Ideal Op Amp and Equivalent Circuit
An ideal op amp has very high input impedance (for derivations often assumed to be infinite) and low output impedance (assumed to be zero). The difference between the voltages at the non-inverting and inverting input terminals is amplified by the so-called open-loop gain , thus the characteristic equation .
The two supply terminals are usually not shown and are assumed to be connected to the positive and negative rail of a split power supply (in synthesizers typically or ). In applications with a single power supply like guitar stomp boxes (typically 9V) a so-called virtual ground configuration is used in which the negative supply terminal of the op amp is connected to ground, the positive terminal to (9V) and instead of ground a bias voltage of (4.5V) is used.
where is the output voltage at time .
The summing amplifier circuit is often used in the input section of a circuit, commonly to sum control voltages or incoming audio signals from another module (either with or without adjustable gain). As can be seen in the circuit's equation the gain of the individual inputs is controlled by a resistor, thus it is amenable to easy manual control using a potentiometer.
A voltage follower is useful for buffering purposes, e.g. at the output stage of a circuit.

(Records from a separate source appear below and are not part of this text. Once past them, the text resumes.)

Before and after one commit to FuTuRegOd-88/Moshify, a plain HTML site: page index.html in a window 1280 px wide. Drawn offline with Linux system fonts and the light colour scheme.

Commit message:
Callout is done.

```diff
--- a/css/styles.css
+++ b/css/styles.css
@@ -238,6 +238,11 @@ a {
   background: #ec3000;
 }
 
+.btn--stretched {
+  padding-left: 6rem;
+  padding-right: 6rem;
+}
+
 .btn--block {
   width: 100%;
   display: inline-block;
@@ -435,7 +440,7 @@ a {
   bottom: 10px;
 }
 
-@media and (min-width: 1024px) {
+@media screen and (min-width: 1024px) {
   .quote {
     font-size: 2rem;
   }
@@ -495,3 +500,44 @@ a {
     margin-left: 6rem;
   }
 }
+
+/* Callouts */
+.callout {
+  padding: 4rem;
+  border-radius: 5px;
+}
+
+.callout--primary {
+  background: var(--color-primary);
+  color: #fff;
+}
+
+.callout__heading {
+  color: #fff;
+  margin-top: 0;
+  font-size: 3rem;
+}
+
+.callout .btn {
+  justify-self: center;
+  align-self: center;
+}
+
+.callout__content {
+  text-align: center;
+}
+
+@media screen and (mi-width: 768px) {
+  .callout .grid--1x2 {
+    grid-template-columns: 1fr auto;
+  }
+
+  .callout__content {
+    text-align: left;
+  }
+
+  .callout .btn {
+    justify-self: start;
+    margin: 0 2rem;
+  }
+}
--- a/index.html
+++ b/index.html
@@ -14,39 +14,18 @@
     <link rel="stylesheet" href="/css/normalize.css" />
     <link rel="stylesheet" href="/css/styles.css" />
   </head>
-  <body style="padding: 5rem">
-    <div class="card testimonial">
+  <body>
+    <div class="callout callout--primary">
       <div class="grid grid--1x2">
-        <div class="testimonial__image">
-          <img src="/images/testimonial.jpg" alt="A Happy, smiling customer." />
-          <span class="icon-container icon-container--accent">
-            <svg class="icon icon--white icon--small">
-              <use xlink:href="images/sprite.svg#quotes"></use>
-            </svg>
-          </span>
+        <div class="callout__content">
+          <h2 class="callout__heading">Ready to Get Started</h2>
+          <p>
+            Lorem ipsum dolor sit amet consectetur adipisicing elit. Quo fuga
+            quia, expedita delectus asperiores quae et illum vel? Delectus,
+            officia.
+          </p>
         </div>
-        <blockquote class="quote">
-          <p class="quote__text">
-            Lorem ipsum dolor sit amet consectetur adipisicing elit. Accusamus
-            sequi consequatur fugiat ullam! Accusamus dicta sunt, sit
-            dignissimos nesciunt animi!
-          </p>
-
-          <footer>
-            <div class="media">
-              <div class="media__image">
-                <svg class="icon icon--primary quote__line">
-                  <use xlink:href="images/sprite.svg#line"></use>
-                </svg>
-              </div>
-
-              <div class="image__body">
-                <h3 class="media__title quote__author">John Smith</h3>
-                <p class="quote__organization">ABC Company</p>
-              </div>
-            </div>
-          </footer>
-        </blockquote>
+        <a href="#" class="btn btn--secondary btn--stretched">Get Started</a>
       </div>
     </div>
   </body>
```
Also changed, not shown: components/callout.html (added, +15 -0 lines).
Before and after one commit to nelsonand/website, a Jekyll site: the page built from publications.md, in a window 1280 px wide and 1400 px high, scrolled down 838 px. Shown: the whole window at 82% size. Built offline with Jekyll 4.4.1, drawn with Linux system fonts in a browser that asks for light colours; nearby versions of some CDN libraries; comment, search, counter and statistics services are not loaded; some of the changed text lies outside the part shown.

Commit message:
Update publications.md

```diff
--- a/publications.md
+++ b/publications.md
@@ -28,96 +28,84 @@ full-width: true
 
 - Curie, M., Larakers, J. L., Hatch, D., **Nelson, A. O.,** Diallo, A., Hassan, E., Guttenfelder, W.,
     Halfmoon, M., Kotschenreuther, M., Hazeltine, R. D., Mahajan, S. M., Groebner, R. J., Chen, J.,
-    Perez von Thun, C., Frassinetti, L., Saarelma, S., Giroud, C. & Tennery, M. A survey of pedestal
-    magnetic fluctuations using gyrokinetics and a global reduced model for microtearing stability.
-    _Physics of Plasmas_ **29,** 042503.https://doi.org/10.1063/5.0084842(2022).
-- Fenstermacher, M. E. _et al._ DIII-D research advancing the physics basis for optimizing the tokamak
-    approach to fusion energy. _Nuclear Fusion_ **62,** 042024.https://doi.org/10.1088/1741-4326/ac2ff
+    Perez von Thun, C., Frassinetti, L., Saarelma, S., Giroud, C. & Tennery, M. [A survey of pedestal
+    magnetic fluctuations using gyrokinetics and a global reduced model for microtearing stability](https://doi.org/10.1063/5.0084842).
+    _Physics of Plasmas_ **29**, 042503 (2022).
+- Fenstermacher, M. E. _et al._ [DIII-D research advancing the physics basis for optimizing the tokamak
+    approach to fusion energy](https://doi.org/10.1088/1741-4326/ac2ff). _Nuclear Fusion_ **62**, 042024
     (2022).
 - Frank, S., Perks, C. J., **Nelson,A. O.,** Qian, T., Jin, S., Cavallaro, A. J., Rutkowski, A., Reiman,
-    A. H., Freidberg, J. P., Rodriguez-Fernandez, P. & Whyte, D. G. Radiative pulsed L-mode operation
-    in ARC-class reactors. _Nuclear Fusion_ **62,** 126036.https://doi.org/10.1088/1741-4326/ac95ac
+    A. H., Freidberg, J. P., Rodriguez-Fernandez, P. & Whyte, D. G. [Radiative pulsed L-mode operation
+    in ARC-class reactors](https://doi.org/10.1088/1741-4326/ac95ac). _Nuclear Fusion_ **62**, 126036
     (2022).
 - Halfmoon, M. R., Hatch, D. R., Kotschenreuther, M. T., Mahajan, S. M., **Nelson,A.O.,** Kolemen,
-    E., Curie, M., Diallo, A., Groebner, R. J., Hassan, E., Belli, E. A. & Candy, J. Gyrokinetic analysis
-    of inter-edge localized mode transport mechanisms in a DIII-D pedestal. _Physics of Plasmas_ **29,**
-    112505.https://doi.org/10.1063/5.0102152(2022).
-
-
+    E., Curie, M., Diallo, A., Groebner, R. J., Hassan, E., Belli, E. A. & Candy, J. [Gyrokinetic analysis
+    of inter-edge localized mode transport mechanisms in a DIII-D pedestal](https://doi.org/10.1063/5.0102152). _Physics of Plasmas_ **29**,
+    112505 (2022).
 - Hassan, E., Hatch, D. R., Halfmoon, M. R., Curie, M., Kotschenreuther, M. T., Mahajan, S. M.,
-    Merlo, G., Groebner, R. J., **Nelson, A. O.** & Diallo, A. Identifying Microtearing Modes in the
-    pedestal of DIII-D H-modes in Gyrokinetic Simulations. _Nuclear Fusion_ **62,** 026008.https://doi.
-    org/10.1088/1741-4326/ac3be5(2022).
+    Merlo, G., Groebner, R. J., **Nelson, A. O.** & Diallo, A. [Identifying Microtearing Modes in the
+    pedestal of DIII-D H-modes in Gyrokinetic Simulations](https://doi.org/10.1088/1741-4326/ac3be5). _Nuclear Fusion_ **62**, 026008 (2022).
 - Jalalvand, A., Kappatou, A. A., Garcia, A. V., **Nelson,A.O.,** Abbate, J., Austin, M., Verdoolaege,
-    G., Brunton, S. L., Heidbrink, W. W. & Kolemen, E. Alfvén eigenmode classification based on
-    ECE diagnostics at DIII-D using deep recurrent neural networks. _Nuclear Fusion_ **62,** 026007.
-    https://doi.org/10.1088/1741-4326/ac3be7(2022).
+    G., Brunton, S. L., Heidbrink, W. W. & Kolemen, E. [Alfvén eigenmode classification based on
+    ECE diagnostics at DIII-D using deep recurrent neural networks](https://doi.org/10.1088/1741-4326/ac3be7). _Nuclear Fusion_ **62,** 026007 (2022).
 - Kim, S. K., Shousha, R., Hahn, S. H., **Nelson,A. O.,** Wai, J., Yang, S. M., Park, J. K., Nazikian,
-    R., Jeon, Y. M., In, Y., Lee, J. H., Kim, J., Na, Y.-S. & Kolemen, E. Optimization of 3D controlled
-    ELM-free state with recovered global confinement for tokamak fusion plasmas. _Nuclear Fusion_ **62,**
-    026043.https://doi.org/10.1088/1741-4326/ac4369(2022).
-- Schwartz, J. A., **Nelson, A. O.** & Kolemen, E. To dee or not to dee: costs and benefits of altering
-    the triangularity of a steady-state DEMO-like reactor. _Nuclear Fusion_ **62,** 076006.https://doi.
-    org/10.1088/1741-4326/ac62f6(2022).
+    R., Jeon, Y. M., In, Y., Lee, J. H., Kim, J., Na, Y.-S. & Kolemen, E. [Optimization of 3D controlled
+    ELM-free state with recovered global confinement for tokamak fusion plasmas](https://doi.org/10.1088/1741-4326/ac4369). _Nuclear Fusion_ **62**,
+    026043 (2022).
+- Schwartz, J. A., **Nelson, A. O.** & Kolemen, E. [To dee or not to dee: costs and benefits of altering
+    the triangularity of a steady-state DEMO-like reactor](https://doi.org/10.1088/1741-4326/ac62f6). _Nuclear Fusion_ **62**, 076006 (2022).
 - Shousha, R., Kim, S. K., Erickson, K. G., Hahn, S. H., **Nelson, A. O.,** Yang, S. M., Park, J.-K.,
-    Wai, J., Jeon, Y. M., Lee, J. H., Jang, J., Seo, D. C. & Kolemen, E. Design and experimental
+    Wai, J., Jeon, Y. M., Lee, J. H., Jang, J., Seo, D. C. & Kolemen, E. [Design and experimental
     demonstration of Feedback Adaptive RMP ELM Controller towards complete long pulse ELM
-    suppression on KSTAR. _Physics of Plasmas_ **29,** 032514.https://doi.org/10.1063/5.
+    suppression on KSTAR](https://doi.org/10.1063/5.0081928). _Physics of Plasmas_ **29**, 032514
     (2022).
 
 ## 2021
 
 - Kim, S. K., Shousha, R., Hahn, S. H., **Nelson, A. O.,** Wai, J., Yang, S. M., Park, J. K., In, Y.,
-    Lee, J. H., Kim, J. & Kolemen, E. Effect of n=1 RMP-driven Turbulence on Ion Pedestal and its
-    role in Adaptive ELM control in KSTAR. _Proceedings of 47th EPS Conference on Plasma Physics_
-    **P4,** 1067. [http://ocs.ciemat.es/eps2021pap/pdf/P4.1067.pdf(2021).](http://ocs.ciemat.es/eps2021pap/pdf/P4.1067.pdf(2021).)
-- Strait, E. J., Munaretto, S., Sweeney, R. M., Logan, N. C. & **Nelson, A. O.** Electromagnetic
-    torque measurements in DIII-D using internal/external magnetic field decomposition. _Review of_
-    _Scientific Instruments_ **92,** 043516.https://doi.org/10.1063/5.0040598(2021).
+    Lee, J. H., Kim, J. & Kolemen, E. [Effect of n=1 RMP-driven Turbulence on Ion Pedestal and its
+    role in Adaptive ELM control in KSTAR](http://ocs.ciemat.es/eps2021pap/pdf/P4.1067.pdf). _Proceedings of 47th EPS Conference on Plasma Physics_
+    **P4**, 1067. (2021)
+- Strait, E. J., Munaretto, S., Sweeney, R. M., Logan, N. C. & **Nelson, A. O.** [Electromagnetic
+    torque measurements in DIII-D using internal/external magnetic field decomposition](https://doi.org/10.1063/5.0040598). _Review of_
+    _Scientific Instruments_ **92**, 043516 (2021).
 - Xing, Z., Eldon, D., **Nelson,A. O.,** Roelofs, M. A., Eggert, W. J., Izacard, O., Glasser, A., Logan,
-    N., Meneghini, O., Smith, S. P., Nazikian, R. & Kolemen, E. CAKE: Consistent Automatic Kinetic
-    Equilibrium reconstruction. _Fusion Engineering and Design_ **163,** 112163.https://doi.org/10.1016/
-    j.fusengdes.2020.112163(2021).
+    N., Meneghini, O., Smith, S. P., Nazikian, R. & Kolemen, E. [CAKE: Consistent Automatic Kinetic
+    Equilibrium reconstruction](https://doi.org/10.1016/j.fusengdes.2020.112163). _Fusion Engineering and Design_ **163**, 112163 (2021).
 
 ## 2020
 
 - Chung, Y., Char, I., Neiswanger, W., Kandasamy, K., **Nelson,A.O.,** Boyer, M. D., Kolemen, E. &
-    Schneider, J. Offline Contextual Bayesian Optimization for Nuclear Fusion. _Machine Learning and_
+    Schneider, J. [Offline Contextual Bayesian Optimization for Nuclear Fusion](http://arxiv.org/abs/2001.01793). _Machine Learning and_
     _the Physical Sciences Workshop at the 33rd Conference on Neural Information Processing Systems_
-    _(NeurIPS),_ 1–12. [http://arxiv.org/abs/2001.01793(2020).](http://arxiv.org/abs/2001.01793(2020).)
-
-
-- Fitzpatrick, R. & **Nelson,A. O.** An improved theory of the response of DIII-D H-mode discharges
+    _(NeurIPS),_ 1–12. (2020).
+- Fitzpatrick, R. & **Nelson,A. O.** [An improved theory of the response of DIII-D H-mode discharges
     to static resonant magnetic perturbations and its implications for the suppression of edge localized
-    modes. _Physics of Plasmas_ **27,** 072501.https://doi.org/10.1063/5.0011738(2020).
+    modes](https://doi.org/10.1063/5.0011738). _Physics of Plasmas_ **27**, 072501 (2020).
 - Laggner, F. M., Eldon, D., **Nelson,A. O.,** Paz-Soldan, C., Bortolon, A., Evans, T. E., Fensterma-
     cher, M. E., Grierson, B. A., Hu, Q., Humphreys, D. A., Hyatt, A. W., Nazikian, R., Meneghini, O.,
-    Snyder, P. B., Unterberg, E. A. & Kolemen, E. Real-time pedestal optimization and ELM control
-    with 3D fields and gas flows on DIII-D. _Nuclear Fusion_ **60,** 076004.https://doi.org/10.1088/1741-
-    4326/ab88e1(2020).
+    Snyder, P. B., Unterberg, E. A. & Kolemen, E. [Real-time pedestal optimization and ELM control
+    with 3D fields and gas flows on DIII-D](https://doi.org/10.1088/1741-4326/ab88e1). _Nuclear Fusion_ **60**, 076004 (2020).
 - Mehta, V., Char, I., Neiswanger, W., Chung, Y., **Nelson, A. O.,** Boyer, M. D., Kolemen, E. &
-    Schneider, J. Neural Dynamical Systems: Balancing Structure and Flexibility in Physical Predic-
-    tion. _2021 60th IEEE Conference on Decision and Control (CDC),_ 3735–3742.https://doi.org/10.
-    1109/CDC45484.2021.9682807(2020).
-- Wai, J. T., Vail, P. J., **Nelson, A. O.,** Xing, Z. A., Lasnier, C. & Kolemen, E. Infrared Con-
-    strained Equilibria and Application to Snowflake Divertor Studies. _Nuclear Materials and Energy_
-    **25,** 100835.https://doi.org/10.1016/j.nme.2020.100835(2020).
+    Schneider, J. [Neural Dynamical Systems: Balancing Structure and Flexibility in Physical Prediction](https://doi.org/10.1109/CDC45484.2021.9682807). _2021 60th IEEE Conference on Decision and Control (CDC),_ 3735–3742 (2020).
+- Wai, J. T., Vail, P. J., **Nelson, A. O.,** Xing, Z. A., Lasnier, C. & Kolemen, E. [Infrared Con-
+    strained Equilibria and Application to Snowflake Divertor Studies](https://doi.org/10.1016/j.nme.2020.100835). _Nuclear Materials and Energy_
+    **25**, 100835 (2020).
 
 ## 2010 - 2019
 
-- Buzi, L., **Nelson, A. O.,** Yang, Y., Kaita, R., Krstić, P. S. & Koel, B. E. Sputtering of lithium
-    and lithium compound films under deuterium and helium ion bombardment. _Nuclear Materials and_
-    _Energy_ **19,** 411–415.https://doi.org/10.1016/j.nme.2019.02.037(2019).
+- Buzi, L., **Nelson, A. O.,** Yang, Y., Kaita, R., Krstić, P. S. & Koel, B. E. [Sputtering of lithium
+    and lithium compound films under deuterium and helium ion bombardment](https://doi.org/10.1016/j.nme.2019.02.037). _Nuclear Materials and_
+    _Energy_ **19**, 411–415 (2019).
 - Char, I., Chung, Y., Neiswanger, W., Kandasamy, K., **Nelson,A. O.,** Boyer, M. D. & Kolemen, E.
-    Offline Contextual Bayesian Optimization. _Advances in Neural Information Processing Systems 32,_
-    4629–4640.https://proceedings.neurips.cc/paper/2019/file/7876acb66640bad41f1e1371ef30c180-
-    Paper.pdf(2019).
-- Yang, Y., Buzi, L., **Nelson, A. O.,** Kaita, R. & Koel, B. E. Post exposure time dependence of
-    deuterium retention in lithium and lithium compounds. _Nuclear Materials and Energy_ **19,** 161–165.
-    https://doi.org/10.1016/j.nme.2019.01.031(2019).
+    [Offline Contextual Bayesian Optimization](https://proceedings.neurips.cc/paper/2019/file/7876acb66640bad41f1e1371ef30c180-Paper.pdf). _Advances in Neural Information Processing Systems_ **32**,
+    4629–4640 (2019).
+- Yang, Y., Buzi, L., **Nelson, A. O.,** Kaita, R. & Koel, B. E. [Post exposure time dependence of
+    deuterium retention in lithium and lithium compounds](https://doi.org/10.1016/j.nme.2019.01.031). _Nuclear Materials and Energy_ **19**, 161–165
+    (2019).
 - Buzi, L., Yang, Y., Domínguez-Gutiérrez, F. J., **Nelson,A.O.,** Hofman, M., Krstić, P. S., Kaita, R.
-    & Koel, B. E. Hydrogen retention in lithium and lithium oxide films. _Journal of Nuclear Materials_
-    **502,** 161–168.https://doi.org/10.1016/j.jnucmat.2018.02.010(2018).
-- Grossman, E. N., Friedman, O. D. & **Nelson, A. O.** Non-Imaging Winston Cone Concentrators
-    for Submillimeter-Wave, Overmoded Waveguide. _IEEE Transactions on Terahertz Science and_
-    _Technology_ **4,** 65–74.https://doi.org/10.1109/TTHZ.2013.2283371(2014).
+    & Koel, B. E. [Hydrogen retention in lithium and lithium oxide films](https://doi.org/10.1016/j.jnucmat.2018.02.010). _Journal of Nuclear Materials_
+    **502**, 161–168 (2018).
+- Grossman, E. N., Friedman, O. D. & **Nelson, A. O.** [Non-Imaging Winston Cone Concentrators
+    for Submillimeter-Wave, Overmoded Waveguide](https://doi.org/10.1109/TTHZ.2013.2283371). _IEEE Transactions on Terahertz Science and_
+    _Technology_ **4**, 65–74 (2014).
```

The current-to-voltage converter (also called transimpedance amplifier) is useful in conjunction with an exponential current source to create an exponential output voltage from a linear input voltage, e.g. to drive a linear VCO with a 1V/Oct. control voltage.